Last week, I wrote about a recent study which showed IT failing in one of four SMBs. As promised, I will be sharing on some pitfalls when it comes to managing IT that you can watch out for. Hopefully, this will help you avoid missteps that can result in missed opportunities or drain badly needed finances.
While outsourcing is no longer as popular as it was a year back, the fact is that getting vendors to take on projects that are beyond the scope of the company's internal IT capabilities makes perfect sense. Contractors can present a fresh perspective to solving your problems and bring to the table more resources and experience than your SMB might be able to muster on its own.
Overpromising by contractors

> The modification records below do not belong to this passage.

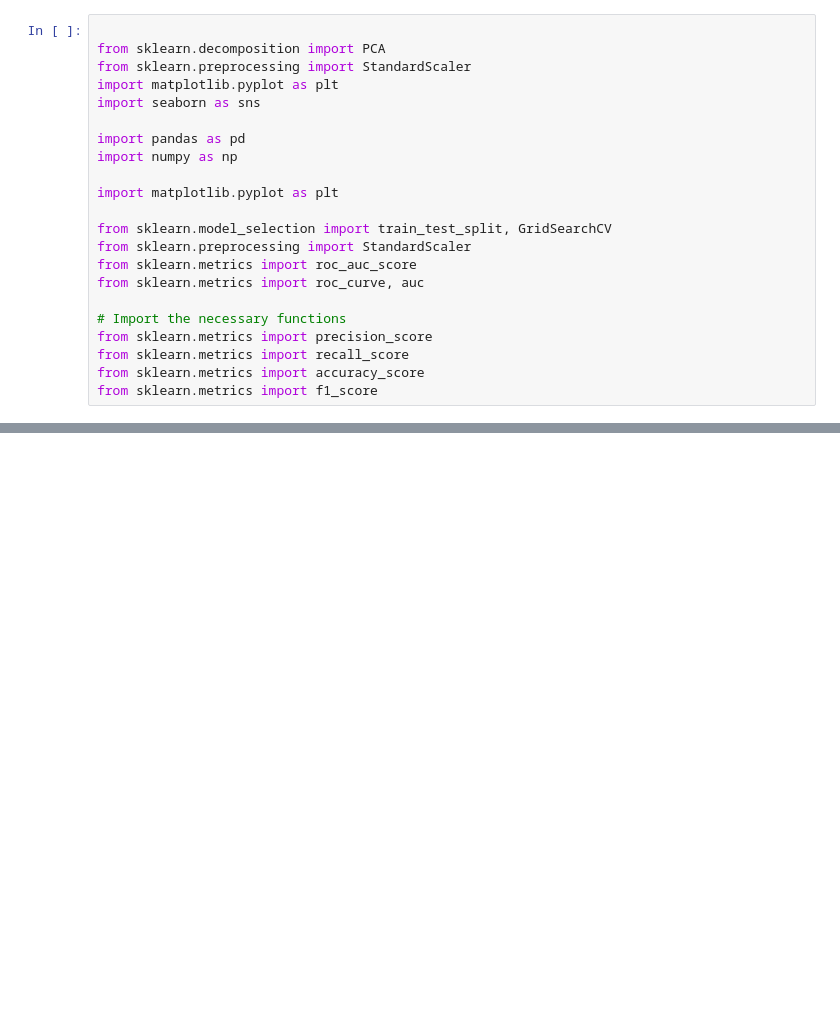
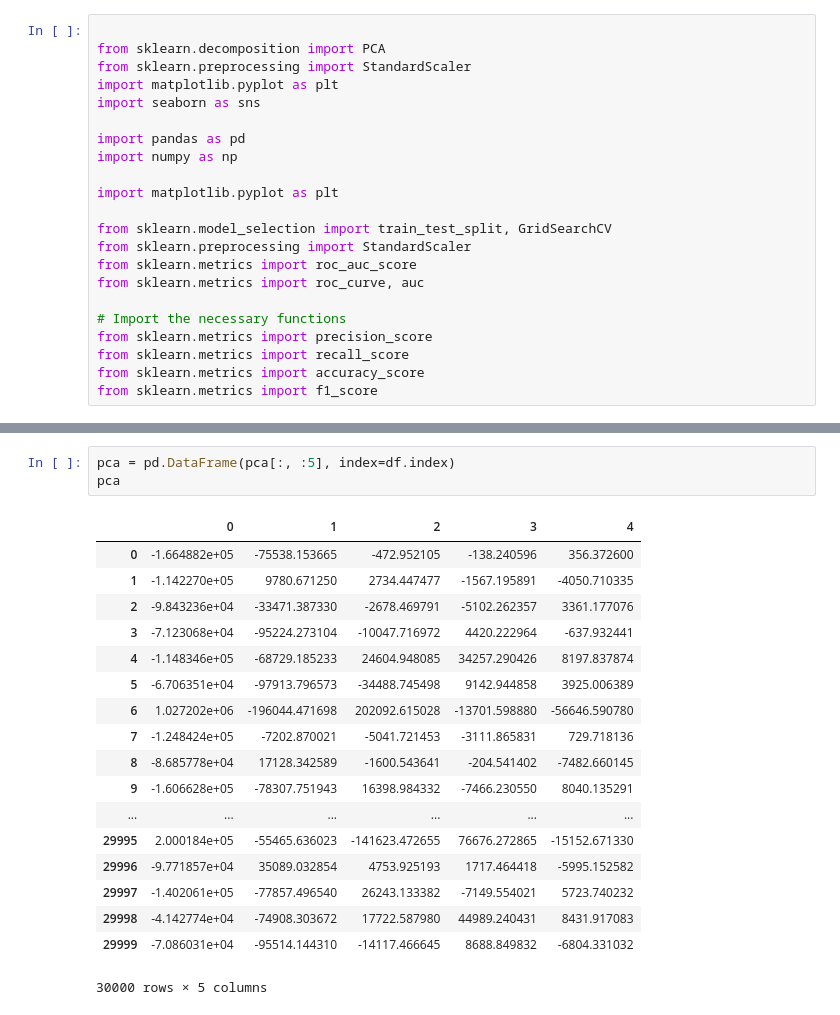
Before and after one commit to Carterbouley/mod_5_project, a Jupyter notebook: PCA.ipynb, the cells around one changed output, grey strips where cells are left out. Cells and saved outputs as stored; diff of their text form; blank space fills up the shorter version.

```diff
--- a/PCA.ipynb
+++ b/PCA.ipynb
@@ -44,3 +45,25 @@ array([[-1.66511134e+05, -7.55488962e+04, -5.02028232e+02, ...,
+# %%
+pca = pd.DataFrame(pca[:, :5], index=df.index)
+pca
+# %% [output]
+|  | 0 | 1 | 2 | 3 | 4 |
+| 0 | -1.664882e+05 | -75538.153665 | -472.952105 | -138.240596 | 356.372600 |
+| 1 | -1.142270e+05 | 9780.671250 | 2734.447477 | -1567.195891 | -4050.710335 |
+| 2 | -9.843236e+04 | -33471.387330 | -2678.469791 | -5102.262357 | 3361.177076 |
+| 3 | -7.123068e+04 | -95224.273104 | -10047.716972 | 4420.222964 | -637.932441 |
+| 4 | -1.148346e+05 | -68729.185233 | 24604.948085 | 34257.290426 | 8197.837874 |
+| 5 | -6.706351e+04 | -97913.796573 | -34488.745498 | 9142.944858 | 3925.006389 |
+| 6 | 1.027202e+06 | -196044.471698 | 202092.615028 | -13701.598880 | -56646.590780 |
+| 7 | -1.248424e+05 | -7202.870021 | -5041.721453 | -3111.865831 | 729.718136 |
+| 8 | -8.685778e+04 | 17128.342589 | -1600.543641 | -204.541402 | -7482.660145 |
+| 9 | -1.606628e+05 | -78307.751943 | 16398.984332 | -7466.230550 | 8040.135291 |
+| ... | ... | ... | ... | ... | ... |
+| 29995 | 2.000184e+05 | -55465.636023 | -141623.472655 | 76676.272865 | -15152.671330 |
+| 29996 | -9.771857e+04 | 35089.032854 | 4753.925193 | 1717.464418 | -5995.152582 |
+| 29997 | -1.402061e+05 | -77857.496540 | 26243.133382 | -7149.554021 | 5723.740232 |
+| 29998 | -4.142774e+04 | -74908.303672 | 17722.587980 | 44989.240431 | 8431.917083 |
+| 29999 | -7.086031e+04 | -95514.144310 | -14117.466645 | 8688.849832 | -6804.331032 |
+30000 rows × 5 columns
 # %%
 plt.plot(fit.explained_variance_ratio_)
 plt.title("Variance Explained, Given Number of Components")
```
Also changed, not shown: parts of 11 cells of this notebook.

The unfortunate fact is this: Many contractors are willing to agree to anything and everything, simply to get you to sign on the dotted line. And truth to be told, they might not even be lying to you here, and actually believe that they can deliver what they are promising. Problem is, they have never worked on a similar project, or maybe not on the scale that you are asking for.

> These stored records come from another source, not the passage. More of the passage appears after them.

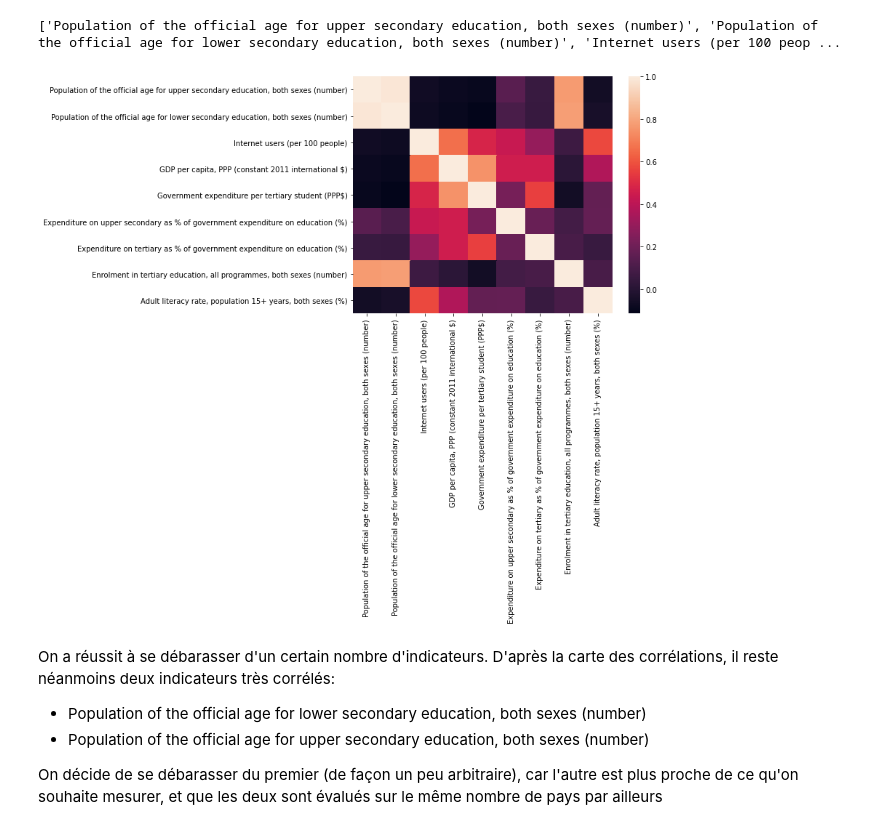
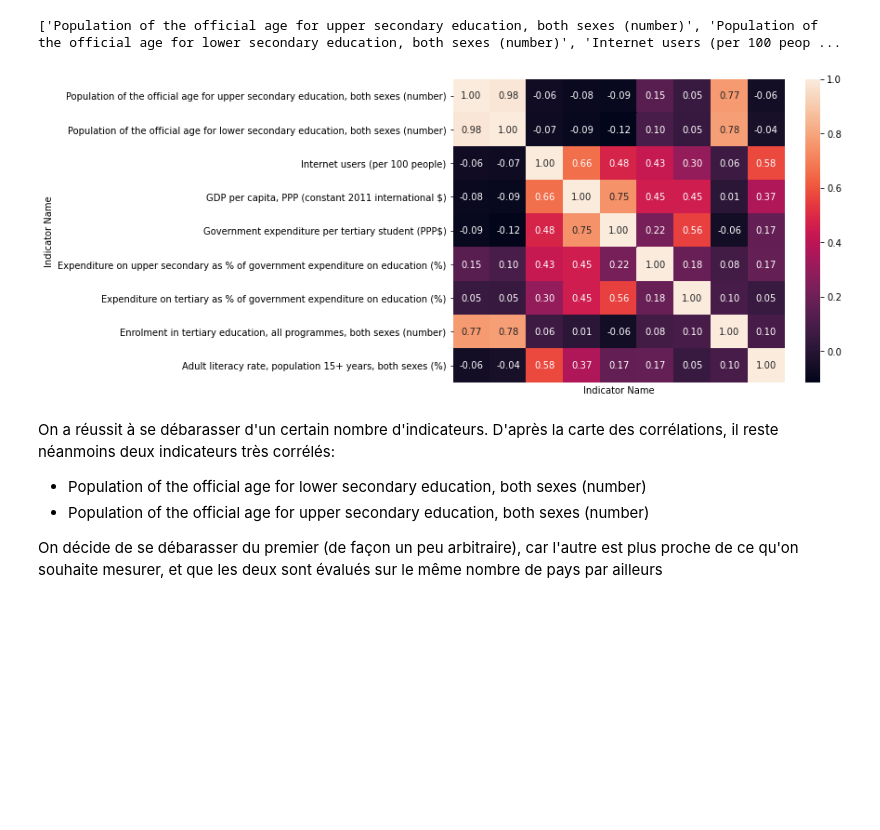
Before and after one commit to OlivierLegrand/P7, a Jupyter notebook: P2_EdStats_Academy.ipynb, the cells around one changed output. Cells and saved outputs as stored; diff of their text form; code cells hidden in the pictures; blank space fills up the shorter version.

```diff
--- a/P2_EdStats_Academy.ipynb
+++ b/P2_EdStats_Academy.ipynb
@@ -1515,4 +1494,2 @@ On retire ainsi environ 10.90% des pays
 # %%
-df_real_c.drop(index=nan_countries, level=1, inplace=True)
-msno.matrix(df_real_c)
-plt.show()
+past_data_countries.drop(index=nan_countries, level=1, inplace=True)
@@ -1524,7 +1534,7 @@ plt.show()
 On a vu que la table EdStatsData est "sparse": on va maintenant filtrer une deuxième fois en utilisant le taux de remplissage: des pays, et des indicateurs. Commençons par se donner une idée plus précise des divers taux de remplissage
 # %%
 # taux de remplissage par indicateur
-df = df_real_c.copy()
+df = past_data_countries.copy()
 tr = df.notna().sum()/df.shape[0]
 width = tr.sort_values()
 y= width.index
@@ -1628,18 +1644,19 @@ Comme le taux de remplissage moyen est une valeur qui agrège les données de ch
 On peut même aller plus loin , car on cherche le meilleur compromis entre taux de remplissage élevé et des données les plus récentes possible. On va donc regarder pour chaque pays la dernière année pour laquelle une donnée est renseignée, et on va ensuite compter le nombre de pays pour lesquels la dernière année correspond à l'année X, le nombre de pays dont la dernière valeur est donnée pour l'année Y etc. pour chaque indicateur. Cela nous permettra de définir une "année de référence" pour chaque indicateur: en effet, l'année de référence sera alors l'année pour laquelle le taux de remplissage est maximum.
 # %%
 # On ne va conserver que la dernière ligne non nulle pour chaque pays
-countries = df_real_c.index.get_level_values(0).unique()
-columns = df_real_c.columns
+countries = past_data_countries.index.get_level_values(0).unique()
+columns = past_data_countries.columns
 year_lastentry = np.empty((len(countries), len(columns)))
 year_lastentry[:] = np.nan
 
 for i, c in enumerate(countries):
     for j, col in enumerate(columns):
         try:
-            year_lastentry[i, j] = df_real_c.loc(axis=0)[c, :, :][col].dropna().index.get_level_values(2)[-1]
+            year_lastentry[i, j] = past_data_countries.loc(axis=0)[c, :, :][col].dropna().index.get_level_values(2)[-1]# Afficher les années en int
         except:
             pass
 
 year_lastentry = pd.DataFrame(year_lastentry, index=countries, columns=columns)
+pd.set_option("precision", 0)
 year_lastentry.head() #les années
 # %% [output]
@@ -1735,13 +1789,13 @@ On voit qu'en effet, un certain nombre de ces indicateurs sont fortement corrél
 # %%
 # Sélection des indicateurs
 
-cols = df_real_c.columns
+cols = past_data_countries.columns
 corr = {}
 selected = []
 
 # On commence par rassembler les indicateurs qu'on accompagne du nombre de pays représentés pour chacun d'entre eux
 for i, c in enumerate(cols):
-    n_pays = df_real_c.loc(axis=0)[:, :, annee_ref[c]][c].notna().sum()
+    n_pays = past_data_countries.loc(axis=0)[:, :, annee_ref[c]][c].notna().sum()
     corr[c] = (c, n_pays)
 sorted_ind = sorted(corr, reverse=True)
 
@@ -1749,7 +1803,7 @@ sorted_ind = sorted(corr, reverse=True)
 # et on choisit celui renseigné par le maximum de pays
 for si in sorted_ind:
     # Sélection de l'ensemble des indicateurs corrélés à plus de 90%
-    corr_series = df_real_c.corr()[si].sort_values(ascending=False)
+    corr_series = past_data_countries.corr()[si].sort_values(ascending=False)
     corr_series = corr_series[corr_series > 0.9]
 
 
@@ -1771,10 +1825,10 @@ print(selected)
 ['Population of the official age for upper secondary education, both sexes (number)', 'Population of the official age for lower secondary education, both sexes (number)', 'Internet users (per 100 peop ...
 # %%
 plt.figure(figsize=(8, 6))
-sns.heatmap(df_real_c[selected].corr())
+sns.heatmap(past_data_countries[selected].corr(), annot=True, xticklabels=False, fmt=".2f")
 plt.show()
 # %% [output]
-[figure, old version]
+[figure, new version]
 # %% [markdown]
 On a réussit à se débarasser d'un certain nombre d'indicateurs. D'après la carte des corrélations, il reste néanmoins deux indicateurs très corrélés:
 - Population of the official age for lower secondary education, both sexes (number)
```
Also changed, not shown: parts of 117 cells of this notebook.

When such a mismatch occurs, you can expect them to extrapolate the project cost and duration based on their (limited) experiences to date. And this might well prove to be completely wrong -- and fatal -- to the implementation of your project.
While not an exact comparison, I tend to think of it this way: Do you really want to go under the knife with a surgeon who is performing a particular operation for the very first time? Or would you rather pay more for someone who has the experience?
Obviously, there might be compelling reasons to use a particular contractor or vendor. Perhaps they sold you the accounting software that the new ERP system is to work with. In such a situation, it makes more sense to give them a slice of the action -- the accounts-ERP integration in this case -- rather than the entire ERP project. If they are not the best candidate in terms of experience or expertise, why pay them to gain it?
Look beyond the sales pitch
The simplest way to expose technically incompetent contractors is to get the input of an experienced project manager or programmer (If it's a programming project) to scrutinize the project proposal. This might entail hiring an independent consultant, or if funds are tight, getting a couple of technically competent employees who have done similar work to give their honest appraisal.
What you need to do is essentially look beyond the sales pitch and ROI projections into the actual technical details. And should your consultant or staffer sound an alarm, pay very close attention to what they have to say. While not foolproof, this should at least eliminate most false starts.
In my next blog, I'll talk more on how to ensure that projects, once started, stay on course.